• WHAT IS EXPECTED:
Report each line from the records where the string "title" turns up.

Data extracted from a collection
Content starts
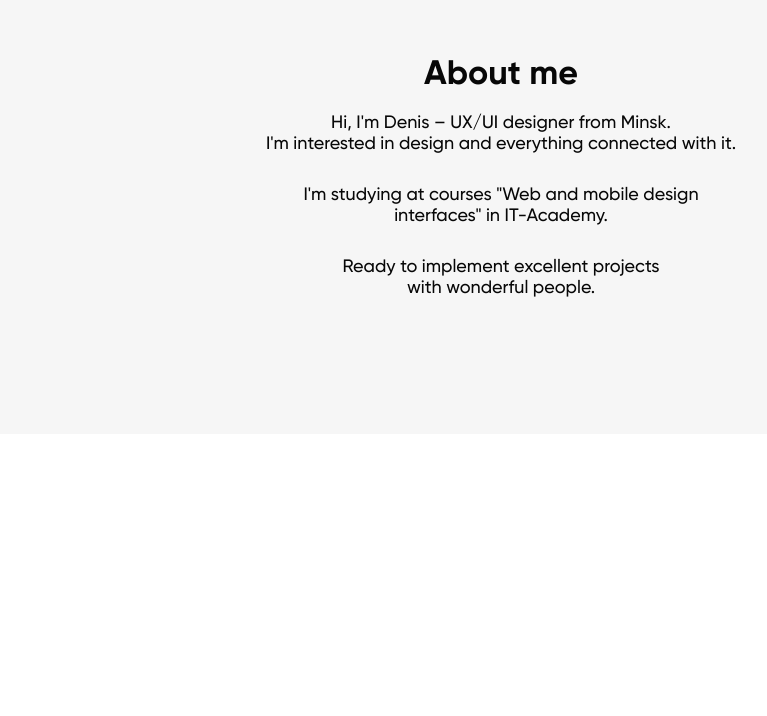
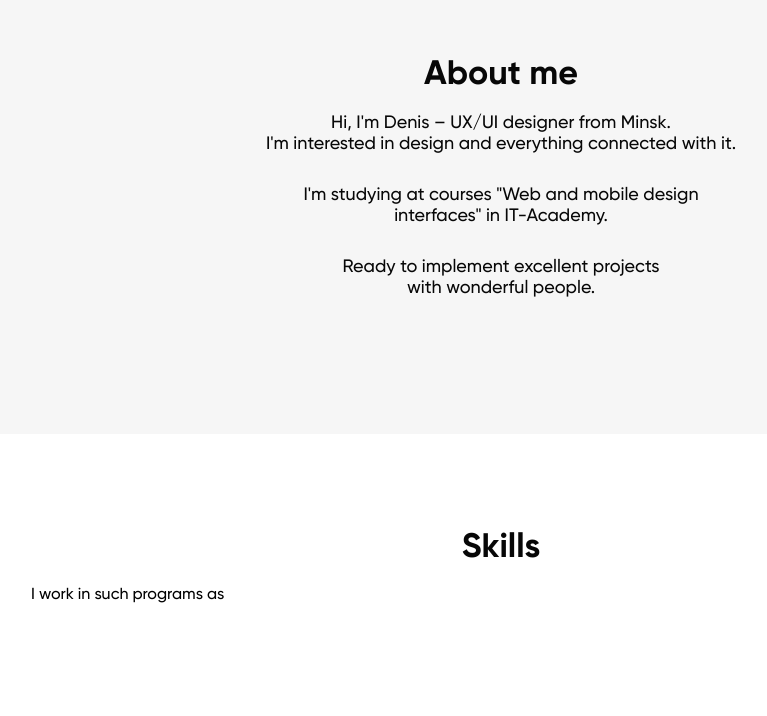
Before and after one commit to Evi-ava/bigbrother, a plain HTML site: page index.html in a window 1280 px wide. Shown: the part 871-1587 px from the top of the page, without its empty margins (139-906 px from the left). Before the commit the page ends 1313 px from the top, so only its background shows below. Drawn offline with Linux system fonts and the light colour scheme.

Commit message:
Третий коммит

```diff
--- a/css/style.css
+++ b/css/style.css
@@ -126,3 +126,10 @@ header {
     color: #070707;
     margin-bottom: 30px;
 }
+
+
+/* skills */
+
+.skills {
+    padding: 91px 0px 110px 0;
+}
--- a/index.html
+++ b/index.html
@@ -62,5 +62,12 @@ interfaces" in IT-Academy.
         </div>
     </div>
 
+    <div class="skills">
+        <div class="container">
+            <div class="title">Skills</div>
+            <div class="sub-title">I work in such programs as</div>
+        </div>
+    </div>
+
 </body>
 </html>
```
Content ends
• SOLVED EXERCISE:
+            <div class="title">Skills</div>
+            <div class="sub-title">I work in such programs as</div>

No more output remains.